The US department of defence has an "insatiable appetite" for Ka band capacity at the moment, which covers the frequencies of 26.5-40 GHz, according to NewSat Limited founder and CEO, Adrian Ballintine, whose company has sealed satellite deals with the American military.

"Whilst we have sold $105 million to one of their contractors now, we would expect to sell substantially more moving forward," he said.

While the Australian satellite company has seen success in the US, Ballintine admits it was not easy to develop the relationship with the military.

"It would not have been possible if it wasn't for our teleports and the relationship we have built with the military," he said.

Ballintine explains that NewSat's teleports are regarded as one of the five "best broadcasting havens" in the world for the military.

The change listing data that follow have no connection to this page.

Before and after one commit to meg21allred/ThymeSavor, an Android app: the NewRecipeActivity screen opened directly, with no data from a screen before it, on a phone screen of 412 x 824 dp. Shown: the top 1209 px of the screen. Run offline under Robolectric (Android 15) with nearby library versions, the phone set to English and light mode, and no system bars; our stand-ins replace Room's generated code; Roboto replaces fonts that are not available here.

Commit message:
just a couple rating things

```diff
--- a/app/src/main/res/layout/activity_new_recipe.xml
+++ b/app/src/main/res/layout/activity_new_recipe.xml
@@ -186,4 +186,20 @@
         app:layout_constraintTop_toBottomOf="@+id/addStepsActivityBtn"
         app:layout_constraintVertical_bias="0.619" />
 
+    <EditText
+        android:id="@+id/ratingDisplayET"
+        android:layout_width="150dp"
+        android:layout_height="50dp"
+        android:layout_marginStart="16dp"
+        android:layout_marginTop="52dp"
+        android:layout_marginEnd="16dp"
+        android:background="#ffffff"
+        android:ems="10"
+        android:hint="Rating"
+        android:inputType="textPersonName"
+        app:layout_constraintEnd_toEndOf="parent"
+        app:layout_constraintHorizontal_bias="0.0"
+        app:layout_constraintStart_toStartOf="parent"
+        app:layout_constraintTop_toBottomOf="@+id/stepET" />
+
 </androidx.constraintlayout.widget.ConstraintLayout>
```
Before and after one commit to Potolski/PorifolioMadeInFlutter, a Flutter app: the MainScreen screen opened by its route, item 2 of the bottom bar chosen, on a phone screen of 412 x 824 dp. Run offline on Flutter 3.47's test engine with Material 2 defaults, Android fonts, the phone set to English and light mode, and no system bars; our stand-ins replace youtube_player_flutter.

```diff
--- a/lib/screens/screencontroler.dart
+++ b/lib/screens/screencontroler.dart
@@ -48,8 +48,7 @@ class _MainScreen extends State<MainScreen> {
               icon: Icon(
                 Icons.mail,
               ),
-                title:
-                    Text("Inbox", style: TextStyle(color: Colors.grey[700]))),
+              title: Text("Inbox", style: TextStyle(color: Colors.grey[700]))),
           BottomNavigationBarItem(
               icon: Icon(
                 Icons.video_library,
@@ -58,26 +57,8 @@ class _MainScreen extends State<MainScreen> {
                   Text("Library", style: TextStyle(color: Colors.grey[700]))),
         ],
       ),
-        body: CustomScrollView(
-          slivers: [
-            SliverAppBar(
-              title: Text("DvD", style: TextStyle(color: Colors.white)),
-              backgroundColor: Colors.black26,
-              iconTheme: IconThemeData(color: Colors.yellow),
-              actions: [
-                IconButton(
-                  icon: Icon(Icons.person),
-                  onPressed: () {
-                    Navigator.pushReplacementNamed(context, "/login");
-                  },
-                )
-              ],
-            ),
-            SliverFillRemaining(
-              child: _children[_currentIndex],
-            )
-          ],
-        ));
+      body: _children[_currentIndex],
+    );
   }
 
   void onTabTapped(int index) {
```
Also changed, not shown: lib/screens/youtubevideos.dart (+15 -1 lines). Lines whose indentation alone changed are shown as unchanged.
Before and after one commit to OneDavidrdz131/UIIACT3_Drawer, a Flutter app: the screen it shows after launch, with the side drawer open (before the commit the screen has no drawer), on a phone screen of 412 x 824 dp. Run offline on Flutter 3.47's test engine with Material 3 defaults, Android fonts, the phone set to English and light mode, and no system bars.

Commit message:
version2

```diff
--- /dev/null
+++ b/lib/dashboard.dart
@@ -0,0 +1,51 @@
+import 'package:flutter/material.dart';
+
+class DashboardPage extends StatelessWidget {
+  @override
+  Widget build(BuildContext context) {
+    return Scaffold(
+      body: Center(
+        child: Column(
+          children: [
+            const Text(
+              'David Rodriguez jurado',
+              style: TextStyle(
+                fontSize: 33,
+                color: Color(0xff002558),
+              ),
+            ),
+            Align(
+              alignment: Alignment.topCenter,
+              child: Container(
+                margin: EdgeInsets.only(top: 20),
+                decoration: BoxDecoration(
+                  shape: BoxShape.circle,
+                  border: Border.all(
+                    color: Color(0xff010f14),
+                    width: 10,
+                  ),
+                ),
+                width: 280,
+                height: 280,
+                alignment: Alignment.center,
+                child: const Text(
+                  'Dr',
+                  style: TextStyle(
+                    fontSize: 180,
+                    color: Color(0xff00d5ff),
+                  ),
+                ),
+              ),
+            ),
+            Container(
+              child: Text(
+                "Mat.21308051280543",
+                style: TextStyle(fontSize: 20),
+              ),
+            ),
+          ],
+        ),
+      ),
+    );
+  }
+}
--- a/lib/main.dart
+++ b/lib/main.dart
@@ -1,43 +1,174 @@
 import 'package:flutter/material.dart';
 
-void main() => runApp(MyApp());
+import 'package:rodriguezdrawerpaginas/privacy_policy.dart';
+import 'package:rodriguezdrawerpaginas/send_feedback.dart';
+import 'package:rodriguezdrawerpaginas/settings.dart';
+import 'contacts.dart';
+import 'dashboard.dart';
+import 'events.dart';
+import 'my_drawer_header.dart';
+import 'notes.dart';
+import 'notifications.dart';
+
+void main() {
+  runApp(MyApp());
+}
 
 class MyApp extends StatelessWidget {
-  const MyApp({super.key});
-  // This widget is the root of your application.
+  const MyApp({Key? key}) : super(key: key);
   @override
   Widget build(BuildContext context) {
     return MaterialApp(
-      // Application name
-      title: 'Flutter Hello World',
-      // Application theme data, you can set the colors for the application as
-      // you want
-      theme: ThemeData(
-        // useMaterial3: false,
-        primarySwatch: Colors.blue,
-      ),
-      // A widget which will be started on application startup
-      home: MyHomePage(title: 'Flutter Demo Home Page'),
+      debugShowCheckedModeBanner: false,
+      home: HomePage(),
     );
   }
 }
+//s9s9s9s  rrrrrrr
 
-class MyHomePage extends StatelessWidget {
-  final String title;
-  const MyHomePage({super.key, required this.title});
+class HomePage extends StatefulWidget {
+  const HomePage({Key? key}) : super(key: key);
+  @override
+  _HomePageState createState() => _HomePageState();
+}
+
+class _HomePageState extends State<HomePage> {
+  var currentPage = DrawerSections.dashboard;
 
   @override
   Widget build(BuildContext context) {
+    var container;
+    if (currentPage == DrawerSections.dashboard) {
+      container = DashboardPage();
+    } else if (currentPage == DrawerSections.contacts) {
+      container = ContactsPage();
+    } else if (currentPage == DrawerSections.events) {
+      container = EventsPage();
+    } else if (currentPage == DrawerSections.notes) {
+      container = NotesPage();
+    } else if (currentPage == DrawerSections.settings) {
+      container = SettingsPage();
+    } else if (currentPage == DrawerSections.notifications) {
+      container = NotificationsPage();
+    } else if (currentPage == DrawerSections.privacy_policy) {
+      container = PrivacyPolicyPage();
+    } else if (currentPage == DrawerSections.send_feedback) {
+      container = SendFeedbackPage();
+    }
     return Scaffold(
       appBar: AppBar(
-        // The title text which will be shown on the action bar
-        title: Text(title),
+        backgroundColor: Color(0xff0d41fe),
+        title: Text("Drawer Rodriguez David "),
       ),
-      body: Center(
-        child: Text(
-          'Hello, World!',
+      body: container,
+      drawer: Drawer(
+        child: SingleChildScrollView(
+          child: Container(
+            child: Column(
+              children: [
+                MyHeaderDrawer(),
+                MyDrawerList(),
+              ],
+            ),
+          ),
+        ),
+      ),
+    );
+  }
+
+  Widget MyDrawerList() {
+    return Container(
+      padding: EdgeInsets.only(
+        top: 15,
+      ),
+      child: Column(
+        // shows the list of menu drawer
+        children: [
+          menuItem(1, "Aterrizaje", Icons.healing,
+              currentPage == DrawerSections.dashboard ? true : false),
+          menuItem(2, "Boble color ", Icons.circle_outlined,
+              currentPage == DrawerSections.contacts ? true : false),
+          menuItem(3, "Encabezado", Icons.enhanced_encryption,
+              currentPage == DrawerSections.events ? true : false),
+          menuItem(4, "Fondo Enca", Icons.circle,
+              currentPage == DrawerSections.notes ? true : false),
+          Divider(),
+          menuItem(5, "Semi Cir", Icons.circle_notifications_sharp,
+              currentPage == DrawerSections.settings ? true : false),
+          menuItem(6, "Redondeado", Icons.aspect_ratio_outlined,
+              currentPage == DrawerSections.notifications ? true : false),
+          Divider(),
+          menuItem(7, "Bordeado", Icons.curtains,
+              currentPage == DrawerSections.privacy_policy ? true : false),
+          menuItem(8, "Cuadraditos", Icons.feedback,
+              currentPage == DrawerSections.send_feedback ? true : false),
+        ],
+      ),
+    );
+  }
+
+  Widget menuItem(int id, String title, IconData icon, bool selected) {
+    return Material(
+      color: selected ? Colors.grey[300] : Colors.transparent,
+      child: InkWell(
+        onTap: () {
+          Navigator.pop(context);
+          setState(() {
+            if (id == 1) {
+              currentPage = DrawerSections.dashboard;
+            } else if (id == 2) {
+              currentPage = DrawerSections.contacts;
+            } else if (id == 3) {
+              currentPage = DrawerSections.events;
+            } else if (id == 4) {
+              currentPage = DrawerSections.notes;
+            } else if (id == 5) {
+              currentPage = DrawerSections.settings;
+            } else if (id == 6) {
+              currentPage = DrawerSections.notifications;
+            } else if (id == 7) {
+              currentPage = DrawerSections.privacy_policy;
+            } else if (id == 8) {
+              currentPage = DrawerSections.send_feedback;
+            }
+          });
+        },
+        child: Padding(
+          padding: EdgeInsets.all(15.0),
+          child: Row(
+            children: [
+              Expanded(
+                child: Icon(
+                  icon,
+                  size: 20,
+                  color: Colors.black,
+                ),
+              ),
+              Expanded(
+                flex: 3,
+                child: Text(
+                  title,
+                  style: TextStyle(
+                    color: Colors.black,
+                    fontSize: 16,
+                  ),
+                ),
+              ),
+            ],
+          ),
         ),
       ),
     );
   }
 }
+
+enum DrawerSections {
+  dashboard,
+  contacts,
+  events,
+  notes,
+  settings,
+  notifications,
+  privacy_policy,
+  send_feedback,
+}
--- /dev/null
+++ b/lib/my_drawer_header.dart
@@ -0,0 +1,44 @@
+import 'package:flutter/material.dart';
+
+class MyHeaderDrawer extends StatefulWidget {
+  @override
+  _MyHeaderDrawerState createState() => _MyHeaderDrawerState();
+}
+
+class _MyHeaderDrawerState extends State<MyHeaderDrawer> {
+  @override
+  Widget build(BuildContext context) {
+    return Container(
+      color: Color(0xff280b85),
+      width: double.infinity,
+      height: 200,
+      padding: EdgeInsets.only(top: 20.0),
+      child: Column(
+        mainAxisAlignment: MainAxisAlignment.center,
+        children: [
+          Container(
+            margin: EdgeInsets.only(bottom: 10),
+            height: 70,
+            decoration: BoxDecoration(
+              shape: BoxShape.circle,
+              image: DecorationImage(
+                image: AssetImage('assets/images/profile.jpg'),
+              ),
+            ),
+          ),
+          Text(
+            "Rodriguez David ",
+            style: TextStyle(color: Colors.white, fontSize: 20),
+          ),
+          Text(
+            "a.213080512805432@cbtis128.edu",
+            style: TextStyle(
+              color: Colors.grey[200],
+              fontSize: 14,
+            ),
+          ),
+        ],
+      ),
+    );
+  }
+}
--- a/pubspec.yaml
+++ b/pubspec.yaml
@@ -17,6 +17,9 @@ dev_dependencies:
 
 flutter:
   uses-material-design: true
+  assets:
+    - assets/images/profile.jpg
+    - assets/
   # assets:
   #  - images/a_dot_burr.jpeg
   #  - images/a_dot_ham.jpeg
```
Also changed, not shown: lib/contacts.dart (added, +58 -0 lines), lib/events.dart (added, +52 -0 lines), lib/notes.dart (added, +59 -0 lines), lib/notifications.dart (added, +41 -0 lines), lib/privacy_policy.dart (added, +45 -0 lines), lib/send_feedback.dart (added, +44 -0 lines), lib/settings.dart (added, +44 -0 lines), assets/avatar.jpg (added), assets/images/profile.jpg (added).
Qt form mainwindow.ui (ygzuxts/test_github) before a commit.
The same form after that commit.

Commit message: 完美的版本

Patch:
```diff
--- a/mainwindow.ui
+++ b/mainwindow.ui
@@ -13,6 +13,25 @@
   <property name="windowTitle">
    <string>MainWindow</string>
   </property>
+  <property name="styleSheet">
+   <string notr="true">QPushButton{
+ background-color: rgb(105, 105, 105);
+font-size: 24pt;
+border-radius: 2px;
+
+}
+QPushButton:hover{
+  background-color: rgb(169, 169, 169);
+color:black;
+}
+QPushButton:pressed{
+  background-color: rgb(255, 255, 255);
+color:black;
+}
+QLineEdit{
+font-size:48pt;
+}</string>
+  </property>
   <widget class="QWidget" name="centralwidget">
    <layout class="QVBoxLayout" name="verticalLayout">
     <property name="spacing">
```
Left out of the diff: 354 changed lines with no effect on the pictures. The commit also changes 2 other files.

"The result of that is we have built up credibility with the military," he said.

"Whether we are a $100 million or $1 billion dollar company, over the last six years we have established a reputation for providing services such that it is not an issue now."

However, Ballintine said if a company like NewSat had just decided to launch a satellite and go out and find some customers, it would have had "great difficulty in establishing and proving" its credentials with the military.

MIA locally

Despite the success NewSat has had in an overseas market such as the US, Ballintine said the company has no working relationship yet with the Australian defence force.

"We don't provide any Australian military capacity at the moment," he said.

"Having said that, we have a plan to do it and we feel we are well placed to do it."

Ballintine adds that NewSat is also capable of providing for the Australian Department of Foreign Affairs and Trade (DFAT).

"As these new contracts come up for consideration, NewSat is going to be aggressively pitching for that business and, eventually, we'll launch a specialist satellite over Australia," he said.

While Australia may be a small market for satellites compared to ones such as the US, and contracts are "infrequent," Ballintine said it is still a lucrative one.

"Australia has also not had a choice for a local owned entity from which they could buy capacity," he said.

Patrick Budmar covers consumer and enterprise technology breaking news for IDG Communications. Follow Patrick on Twitter at @patrick_budmar.